- [Your goal] Retype the listing exactly as it stands, and keep every image out.

- [Provided records]
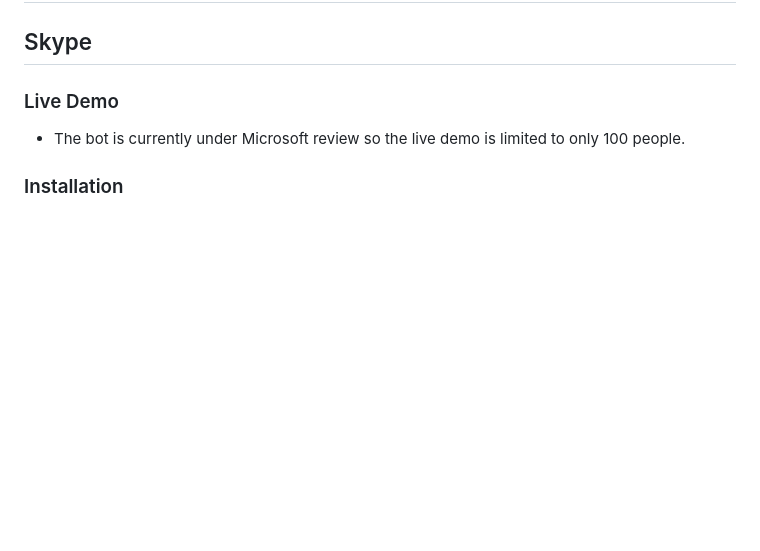
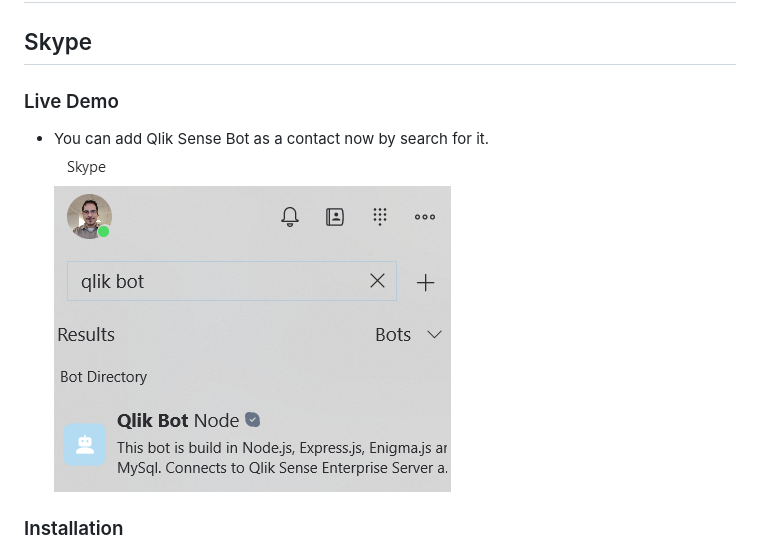
Before and after one commit to qlik-bots/QlikBotNode, a Markdown page: docs/Skype.md, the part around the change. Rendered like a GitHub page; pictures changed too: screenshots/skype/search-bot.png (added); blank space fills up the shorter version.

Commit message:
add public accessible skype

```diff
--- a/docs/Skype.md
+++ b/docs/Skype.md
@@ -6,7 +6,8 @@
 
 ### Live Demo
 
-- The bot is currently under Microsoft review so the live demo is limited to only 100 people.
+- You can add Qlik Sense Bot as a contact now by search for it.
+![Bot Search](/screenshots/skype/search-bot.png?raw=true "Bot Search")
 
 ### Installation
 
```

- [Reply to the task]
Before and after one commit to qlik-bots/QlikBotNode, a Markdown page: docs/Skype.md, the part around the change. Rendered like a GitHub page; pictures changed too: screenshots/skype/search-bot.png (added); blank space fills up the shorter version.

Commit message:
add public accessible skype

```diff
--- a/docs/Skype.md
+++ b/docs/Skype.md
@@ -6,7 +6,8 @@
 
 ### Live Demo
 
-- The bot is currently under Microsoft review so the live demo is limited to only 100 people.
+- You can add Qlik Sense Bot as a contact now by search for it.
+![Bot Search](/screenshots/skype/search-bot.png?raw=true "Bot Search")
 
 ### Installation
 
```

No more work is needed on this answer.